*Data*:
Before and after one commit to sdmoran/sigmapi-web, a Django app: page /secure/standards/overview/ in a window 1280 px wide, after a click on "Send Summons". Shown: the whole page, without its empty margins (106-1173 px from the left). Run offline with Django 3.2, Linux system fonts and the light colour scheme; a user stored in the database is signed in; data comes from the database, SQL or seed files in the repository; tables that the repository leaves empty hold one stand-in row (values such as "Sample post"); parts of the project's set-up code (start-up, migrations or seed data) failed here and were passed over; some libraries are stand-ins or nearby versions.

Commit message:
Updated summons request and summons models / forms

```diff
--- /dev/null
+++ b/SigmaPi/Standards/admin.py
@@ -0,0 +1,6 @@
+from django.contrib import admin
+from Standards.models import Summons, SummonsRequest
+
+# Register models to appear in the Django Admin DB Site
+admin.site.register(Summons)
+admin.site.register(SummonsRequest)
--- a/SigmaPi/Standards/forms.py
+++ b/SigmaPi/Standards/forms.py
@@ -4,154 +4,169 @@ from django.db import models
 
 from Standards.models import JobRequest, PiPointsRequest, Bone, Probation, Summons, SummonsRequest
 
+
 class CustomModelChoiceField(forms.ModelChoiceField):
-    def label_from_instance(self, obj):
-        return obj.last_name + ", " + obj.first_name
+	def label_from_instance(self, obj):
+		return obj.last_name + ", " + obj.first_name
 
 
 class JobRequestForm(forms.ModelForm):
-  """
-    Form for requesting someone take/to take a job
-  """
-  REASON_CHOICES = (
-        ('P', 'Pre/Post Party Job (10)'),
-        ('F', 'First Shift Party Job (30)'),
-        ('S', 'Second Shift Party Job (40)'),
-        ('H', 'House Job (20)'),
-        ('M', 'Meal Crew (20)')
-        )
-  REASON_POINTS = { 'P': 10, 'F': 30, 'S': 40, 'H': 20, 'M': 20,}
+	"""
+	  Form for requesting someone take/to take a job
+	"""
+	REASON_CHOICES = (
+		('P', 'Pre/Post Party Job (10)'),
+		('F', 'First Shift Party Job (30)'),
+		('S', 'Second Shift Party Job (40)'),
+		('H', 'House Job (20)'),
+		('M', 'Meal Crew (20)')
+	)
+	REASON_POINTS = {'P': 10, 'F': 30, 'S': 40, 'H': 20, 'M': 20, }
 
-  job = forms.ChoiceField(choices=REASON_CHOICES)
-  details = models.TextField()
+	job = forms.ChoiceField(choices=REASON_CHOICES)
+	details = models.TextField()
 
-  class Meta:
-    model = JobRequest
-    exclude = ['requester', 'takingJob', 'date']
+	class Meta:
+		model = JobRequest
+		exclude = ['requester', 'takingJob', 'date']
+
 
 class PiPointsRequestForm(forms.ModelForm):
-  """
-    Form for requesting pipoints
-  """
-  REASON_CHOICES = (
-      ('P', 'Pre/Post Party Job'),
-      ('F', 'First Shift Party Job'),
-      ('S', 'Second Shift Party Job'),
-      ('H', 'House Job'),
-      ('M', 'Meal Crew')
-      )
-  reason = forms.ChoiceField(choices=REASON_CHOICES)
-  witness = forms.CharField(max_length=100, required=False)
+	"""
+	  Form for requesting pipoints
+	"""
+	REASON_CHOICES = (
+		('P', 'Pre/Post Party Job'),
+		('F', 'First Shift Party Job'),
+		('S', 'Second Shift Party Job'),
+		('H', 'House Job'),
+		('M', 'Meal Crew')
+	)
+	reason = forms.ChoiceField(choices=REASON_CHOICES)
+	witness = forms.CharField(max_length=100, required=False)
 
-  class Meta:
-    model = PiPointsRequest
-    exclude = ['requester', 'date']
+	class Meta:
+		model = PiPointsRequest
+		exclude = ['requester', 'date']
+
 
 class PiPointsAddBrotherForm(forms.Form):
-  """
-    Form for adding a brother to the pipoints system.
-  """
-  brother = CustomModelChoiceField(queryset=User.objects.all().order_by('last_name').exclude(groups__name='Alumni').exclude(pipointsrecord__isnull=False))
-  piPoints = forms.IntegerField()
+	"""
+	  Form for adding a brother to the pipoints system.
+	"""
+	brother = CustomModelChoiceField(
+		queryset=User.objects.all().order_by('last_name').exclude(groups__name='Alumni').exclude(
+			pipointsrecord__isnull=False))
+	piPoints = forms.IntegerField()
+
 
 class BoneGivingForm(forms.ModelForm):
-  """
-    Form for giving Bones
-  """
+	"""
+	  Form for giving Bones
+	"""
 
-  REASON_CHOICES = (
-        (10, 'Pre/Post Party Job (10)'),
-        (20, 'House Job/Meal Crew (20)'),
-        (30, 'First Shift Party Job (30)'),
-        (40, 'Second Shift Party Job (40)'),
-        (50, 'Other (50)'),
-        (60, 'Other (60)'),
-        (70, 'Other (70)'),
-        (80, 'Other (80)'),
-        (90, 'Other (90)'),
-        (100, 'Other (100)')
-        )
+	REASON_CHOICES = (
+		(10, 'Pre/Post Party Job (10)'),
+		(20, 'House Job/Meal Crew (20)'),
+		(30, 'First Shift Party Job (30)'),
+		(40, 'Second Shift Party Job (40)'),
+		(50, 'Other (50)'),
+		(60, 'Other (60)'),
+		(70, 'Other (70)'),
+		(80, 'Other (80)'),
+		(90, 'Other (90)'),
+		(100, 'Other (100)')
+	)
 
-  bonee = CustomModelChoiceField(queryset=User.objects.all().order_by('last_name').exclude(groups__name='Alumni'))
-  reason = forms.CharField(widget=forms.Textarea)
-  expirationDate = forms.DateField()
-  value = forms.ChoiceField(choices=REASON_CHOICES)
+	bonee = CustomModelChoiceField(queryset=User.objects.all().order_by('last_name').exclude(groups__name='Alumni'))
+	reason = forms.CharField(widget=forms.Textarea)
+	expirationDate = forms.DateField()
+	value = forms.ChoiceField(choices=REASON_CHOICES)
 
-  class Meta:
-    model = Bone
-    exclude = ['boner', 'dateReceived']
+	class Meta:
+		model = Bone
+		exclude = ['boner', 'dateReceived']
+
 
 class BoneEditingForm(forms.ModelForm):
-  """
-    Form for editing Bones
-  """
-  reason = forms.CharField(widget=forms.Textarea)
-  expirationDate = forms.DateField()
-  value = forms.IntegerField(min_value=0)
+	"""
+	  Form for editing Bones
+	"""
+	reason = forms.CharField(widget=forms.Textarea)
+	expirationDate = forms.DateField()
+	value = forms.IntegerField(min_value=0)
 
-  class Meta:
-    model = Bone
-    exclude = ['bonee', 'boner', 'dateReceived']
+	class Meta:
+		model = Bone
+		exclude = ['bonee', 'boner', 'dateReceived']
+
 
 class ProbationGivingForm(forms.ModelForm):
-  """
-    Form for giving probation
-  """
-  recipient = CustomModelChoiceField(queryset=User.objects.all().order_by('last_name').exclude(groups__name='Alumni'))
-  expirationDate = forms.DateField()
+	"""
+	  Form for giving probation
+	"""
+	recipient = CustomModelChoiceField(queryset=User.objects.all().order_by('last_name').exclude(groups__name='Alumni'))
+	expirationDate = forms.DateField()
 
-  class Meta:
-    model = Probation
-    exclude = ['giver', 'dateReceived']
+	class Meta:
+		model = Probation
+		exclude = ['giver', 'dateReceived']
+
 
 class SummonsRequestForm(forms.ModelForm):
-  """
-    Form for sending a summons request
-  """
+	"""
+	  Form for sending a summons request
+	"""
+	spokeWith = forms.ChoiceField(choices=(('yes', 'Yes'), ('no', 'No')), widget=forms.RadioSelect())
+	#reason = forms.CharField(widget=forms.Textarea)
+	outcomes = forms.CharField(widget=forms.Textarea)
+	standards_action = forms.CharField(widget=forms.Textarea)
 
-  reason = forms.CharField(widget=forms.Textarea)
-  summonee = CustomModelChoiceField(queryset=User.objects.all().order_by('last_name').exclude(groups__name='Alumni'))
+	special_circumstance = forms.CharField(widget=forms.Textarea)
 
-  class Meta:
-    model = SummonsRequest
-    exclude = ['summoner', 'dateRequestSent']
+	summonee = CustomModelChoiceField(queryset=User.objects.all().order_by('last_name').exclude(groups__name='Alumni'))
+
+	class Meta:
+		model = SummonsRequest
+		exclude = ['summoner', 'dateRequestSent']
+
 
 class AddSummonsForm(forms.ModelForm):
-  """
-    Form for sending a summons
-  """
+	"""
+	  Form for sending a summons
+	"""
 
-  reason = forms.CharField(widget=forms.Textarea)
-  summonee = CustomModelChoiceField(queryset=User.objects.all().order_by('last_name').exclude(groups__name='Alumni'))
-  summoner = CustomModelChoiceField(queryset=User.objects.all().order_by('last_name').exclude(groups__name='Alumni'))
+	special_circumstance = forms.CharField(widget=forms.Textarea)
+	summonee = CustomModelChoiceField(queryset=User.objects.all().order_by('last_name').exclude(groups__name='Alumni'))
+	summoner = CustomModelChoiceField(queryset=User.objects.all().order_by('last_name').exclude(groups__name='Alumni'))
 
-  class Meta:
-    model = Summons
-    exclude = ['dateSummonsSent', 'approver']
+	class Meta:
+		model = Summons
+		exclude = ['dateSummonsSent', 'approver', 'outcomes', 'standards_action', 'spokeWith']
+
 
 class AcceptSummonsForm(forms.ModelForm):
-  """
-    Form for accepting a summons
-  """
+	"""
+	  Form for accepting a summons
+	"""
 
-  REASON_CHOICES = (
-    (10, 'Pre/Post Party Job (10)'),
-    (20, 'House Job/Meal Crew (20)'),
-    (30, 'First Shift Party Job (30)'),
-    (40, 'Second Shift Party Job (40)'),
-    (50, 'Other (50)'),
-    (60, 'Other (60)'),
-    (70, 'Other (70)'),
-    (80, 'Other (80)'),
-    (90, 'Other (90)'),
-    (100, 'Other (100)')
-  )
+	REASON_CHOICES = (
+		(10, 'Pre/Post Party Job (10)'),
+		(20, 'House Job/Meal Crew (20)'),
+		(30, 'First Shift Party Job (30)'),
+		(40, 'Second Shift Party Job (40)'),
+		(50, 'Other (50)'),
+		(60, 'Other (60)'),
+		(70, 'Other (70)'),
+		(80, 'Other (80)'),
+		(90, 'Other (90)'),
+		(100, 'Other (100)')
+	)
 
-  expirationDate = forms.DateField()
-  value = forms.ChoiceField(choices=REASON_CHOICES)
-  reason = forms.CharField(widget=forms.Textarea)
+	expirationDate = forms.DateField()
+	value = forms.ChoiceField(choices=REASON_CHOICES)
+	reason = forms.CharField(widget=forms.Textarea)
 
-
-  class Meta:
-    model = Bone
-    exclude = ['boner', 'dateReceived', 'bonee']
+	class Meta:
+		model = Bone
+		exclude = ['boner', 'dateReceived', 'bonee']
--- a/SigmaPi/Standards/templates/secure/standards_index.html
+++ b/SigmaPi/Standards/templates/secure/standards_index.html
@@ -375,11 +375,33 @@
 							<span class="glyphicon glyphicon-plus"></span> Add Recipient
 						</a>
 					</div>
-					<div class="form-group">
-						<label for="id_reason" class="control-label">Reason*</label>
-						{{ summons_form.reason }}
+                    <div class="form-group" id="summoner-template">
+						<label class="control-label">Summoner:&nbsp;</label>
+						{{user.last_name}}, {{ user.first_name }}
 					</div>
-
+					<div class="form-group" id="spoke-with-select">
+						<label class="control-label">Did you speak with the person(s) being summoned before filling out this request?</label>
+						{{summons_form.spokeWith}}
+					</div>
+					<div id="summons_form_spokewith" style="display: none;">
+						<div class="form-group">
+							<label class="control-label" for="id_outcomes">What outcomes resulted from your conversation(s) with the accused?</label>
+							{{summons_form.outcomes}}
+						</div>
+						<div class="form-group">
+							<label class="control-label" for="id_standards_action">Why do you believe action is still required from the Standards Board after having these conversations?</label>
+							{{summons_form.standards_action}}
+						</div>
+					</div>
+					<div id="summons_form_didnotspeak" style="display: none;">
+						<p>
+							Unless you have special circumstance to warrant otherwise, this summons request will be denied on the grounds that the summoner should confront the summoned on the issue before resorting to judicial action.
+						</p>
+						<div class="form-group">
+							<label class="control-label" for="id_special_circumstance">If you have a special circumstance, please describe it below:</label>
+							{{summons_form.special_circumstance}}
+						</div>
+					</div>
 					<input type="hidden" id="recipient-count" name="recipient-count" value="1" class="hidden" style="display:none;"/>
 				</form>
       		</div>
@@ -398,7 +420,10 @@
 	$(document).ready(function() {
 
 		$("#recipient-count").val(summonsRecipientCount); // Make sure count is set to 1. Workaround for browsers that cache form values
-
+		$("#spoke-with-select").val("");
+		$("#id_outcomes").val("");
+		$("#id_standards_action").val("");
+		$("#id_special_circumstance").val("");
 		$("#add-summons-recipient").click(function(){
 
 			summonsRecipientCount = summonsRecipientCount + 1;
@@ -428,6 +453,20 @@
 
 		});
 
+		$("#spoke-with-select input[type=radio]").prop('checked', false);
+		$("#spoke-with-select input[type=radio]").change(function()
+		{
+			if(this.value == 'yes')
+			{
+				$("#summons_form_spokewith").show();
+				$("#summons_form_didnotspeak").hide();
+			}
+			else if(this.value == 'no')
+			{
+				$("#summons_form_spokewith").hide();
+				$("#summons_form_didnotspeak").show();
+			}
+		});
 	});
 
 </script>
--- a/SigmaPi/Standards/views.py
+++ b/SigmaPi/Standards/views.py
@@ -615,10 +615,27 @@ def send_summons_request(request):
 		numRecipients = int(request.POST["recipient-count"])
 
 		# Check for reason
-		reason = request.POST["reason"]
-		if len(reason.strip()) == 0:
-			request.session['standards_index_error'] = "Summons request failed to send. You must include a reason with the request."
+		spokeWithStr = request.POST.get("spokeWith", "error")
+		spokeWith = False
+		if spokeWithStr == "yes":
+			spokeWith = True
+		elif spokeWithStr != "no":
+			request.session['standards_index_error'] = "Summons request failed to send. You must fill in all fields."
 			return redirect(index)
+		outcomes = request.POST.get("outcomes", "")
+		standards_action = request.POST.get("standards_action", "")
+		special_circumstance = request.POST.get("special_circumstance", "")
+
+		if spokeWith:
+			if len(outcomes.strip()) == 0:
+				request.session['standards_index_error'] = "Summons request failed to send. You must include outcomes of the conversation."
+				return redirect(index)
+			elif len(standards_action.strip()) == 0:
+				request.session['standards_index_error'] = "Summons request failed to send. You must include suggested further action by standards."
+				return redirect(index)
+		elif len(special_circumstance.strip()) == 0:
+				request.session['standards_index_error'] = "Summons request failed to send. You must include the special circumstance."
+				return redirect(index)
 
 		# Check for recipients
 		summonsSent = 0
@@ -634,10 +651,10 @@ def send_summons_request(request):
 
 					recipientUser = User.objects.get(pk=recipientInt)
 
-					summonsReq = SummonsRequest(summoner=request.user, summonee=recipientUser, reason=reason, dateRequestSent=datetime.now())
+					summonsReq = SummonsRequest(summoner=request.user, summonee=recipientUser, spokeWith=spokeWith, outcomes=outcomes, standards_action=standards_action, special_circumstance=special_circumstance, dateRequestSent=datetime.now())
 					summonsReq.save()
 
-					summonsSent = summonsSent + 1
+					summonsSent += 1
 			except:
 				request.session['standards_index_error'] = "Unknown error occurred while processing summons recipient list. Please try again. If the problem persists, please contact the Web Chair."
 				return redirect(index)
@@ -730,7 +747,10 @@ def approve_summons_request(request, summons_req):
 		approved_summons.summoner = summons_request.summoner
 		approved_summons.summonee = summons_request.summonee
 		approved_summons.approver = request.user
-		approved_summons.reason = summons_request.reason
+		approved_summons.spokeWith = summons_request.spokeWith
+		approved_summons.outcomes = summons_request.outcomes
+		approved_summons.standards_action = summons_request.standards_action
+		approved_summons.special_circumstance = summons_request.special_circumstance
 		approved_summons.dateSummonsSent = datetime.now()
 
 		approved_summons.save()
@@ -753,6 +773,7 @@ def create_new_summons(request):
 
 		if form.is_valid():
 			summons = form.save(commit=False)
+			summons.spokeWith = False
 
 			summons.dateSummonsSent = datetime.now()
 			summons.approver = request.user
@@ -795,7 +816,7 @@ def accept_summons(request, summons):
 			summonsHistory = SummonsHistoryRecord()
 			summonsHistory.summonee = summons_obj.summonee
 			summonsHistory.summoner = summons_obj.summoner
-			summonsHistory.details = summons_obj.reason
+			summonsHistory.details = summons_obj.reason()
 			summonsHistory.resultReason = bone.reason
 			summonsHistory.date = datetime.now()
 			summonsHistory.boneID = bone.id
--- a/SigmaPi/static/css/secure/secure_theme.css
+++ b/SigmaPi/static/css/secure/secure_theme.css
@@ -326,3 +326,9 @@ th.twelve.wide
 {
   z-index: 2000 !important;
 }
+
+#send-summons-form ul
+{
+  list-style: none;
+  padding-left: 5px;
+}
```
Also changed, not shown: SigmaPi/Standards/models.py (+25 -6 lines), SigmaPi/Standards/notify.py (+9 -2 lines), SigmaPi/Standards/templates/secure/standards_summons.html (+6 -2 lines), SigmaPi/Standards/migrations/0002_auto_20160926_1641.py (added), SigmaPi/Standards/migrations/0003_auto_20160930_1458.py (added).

*Work item*: Pull out each line of the records holding the string "views".

*Solution to this task*:
--- a/SigmaPi/Standards/views.py
+++ b/SigmaPi/Standards/views.py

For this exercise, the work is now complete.